Records for the exercise:
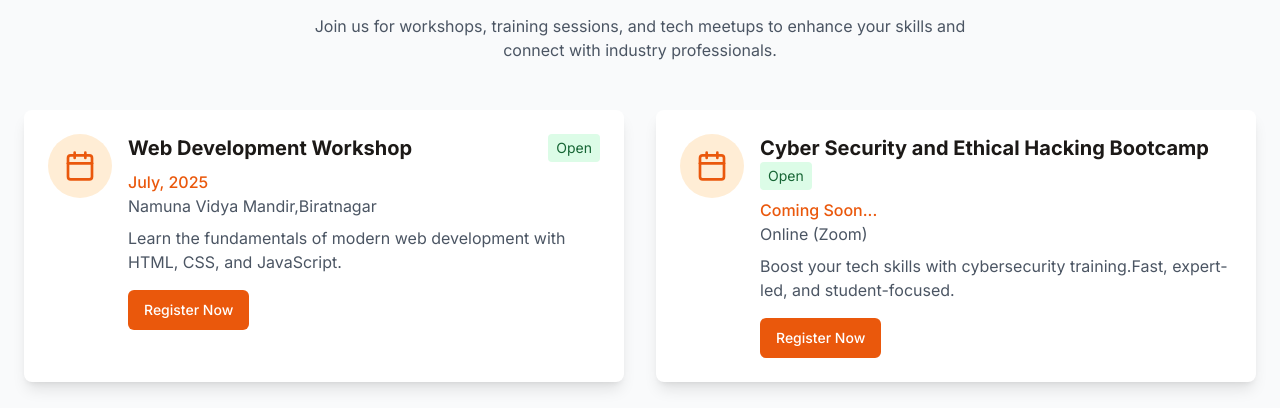
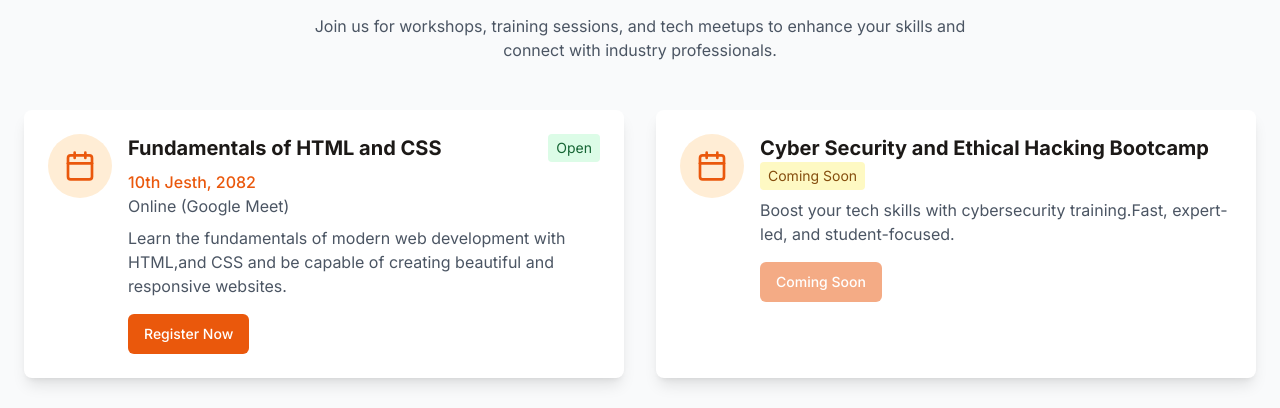
Before and after one commit to gupansh00/sayapatri-web-craft, a React (Vite) app: page / in a window 1280 px wide. Shown: the part 2560-2968 px from the top of the page. Built offline with nearby package versions, Linux system fonts and the light colour scheme.

Commit message:
google form link added

```diff
--- a/src/components/EventsSection.tsx
+++ b/src/components/EventsSection.tsx
@@ -1,4 +1,3 @@
-
 import { Calendar } from "lucide-react";
 import { Card, CardContent } from "@/components/ui/card";
 import { Button } from "@/components/ui/button";
@@ -6,23 +5,29 @@ import useTypewriterEffect from "@/hooks/useTypewriterEffect";
 
 const EventsSection = () => {
   const titleRef = useTypewriterEffect();
+  const handleRegisterClick = () => {
+    window.open(
+      "https://docs.google.com/forms/d/e/1FAIpQLScuIVr7I0TcwjVqoPv2FU7WN-zE4wqwABIIEGm5sn1ruxGz9Q/viewform?usp=header",
+      "_blank"
+    );
+  };
 
   const events = [
     {
-      title: "Web Development Workshop",
-      date: "July, 2025",
-      location: "Namuna Vidya Mandir,Biratnagar",
+      title: "Fundamentals of HTML and CSS",
+      date: "10th Jesth, 2082",
+      location: "Online (Google Meet)",
       description:
-        "Learn the fundamentals of modern web development with HTML, CSS, and JavaScript.",
+        "Learn the fundamentals of modern web development with HTML,and CSS and be capable of creating beautiful and responsive websites.",
       registration: "Open",
     },
     {
       title: "Cyber Security and Ethical Hacking Bootcamp",
-      date: "Coming Soon...",
-      location: "Online (Zoom)",
+      // date: "Coming Soon...",
+      // location: "Online (Zoom)",
       description:
         "Boost your tech skills with cybersecurity training.Fast, expert-led, and student-focused.",
-      registration: "Open",
+      registration: "Coming Soon",
     },
     // {
     //   title: "Mobile App Development Bootcamp",
@@ -41,10 +46,16 @@ const EventsSection = () => {
   ];
 
   return (
-    <section id="events" className="section-padding bg-gray-50 dark:bg-gray-900">
+    <section
+      id="events"
+      className="section-padding bg-gray-50 dark:bg-gray-900"
+    >
       <div className="container mx-auto px-4 md:px-6">
         <div className="text-center mb-12">
-          <h2 ref={titleRef} className="section-title before-typewriter mx-auto after:left-1/2 after:-translate-x-1/2">
+          <h2
+            ref={titleRef}
+            className="section-title before-typewriter mx-auto after:left-1/2 after:-translate-x-1/2"
+          >
             Upcoming Events
           </h2>
           <p className="max-w-2xl mx-auto text-gray-600 dark:text-gray-300">
@@ -63,7 +74,9 @@ const EventsSection = () => {
                   </div>
                   <div className="flex-grow">
                     <div className="flex flex-wrap justify-between items-start mb-2">
-                      <h3 className="text-xl font-bold dark:text-white">{event.title}</h3>
+                      <h3 className="text-xl font-bold dark:text-white">
+                        {event.title}
+                      </h3>
                       <span
                         className={`text-sm px-2 py-1 rounded ${
                           event.registration === "Open"
@@ -78,10 +91,16 @@ const EventsSection = () => {
                       <p className="text-sayapatri-600 dark:text-sayapatri-400 font-medium">
                         {event.date}
                       </p>
-                      <p className="text-gray-600 dark:text-gray-300">{event.location}</p>
+                      <p className="text-gray-600 dark:text-gray-300">
+                        {event.location}
+                      </p>
                     </div>
-                    <p className="text-gray-600 dark:text-gray-300 mb-4">{event.description}</p>
+                    <p className="text-gray-600 dark:text-gray-300 mb-4">
+                      {event.description}
+                    </p>
+
                     <Button
+                      onClick={handleRegisterClick}
                       className="bg-sayapatri-600 hover:bg-sayapatri-700 dark:bg-sayapatri-500 dark:hover:bg-sayapatri-600"
                       disabled={event.registration !== "Open"}
                     >
--- a/src/components/TestimonialsSection.tsx
+++ b/src/components/TestimonialsSection.tsx
@@ -1,4 +1,3 @@
-
 import {
   Carousel,
   CarouselContent,
@@ -53,8 +52,9 @@ const TestimonialsSection = () => {
       content:
         "Sayapatri provided outstanding Cyber Security and Ethical Hacking training, equipping our students with essential skills and expert insights. Their practical, engaging methods make complex topics accessible, ensuring readiness for real-world scenarios. Through customized courses and dedicated trainers, Sayapatri offers the best learning journey, driving success and innovation in tech education. Choose Sayapatri to lead the way in future-ready tech training.",
       // rating: 5,
-      image: "/placeholder.svg",
-      // link: "https://www.facebook.com/hamroschoolnvm",
+      image:
+        "https://res.cloudinary.com/dfgbiud18/image/upload/v1746901723/sunilsir_sl47rw.jpg",
+      link: "https://www.facebook.com/profile.php?id=100087470774146",
     },
     {
       name: "Pradip Baral",
@@ -75,7 +75,10 @@ const TestimonialsSection = () => {
     >
       <div className="container mx-auto px-4 md:px-6">
         <div className="text-center mb-12">
-          <h2 ref={titleRef} className="section-title before-typewriter mx-auto after:left-1/2 after:-translate-x-1/2">
+          <h2
+            ref={titleRef}
+            className="section-title before-typewriter mx-auto after:left-1/2 after:-translate-x-1/2"
+          >
             Client Testimonials
           </h2>
           <p className="max-w-2xl mx-auto text-gray-600 dark:text-gray-300">
```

About this task: For each line in the data above that contains the string "useTypewriterEffect", extract the line.

Response:
@@ -6,23 +5,29 @@ import useTypewriterEffect from "@/hooks/useTypewriterEffect";
   const titleRef = useTypewriterEffect();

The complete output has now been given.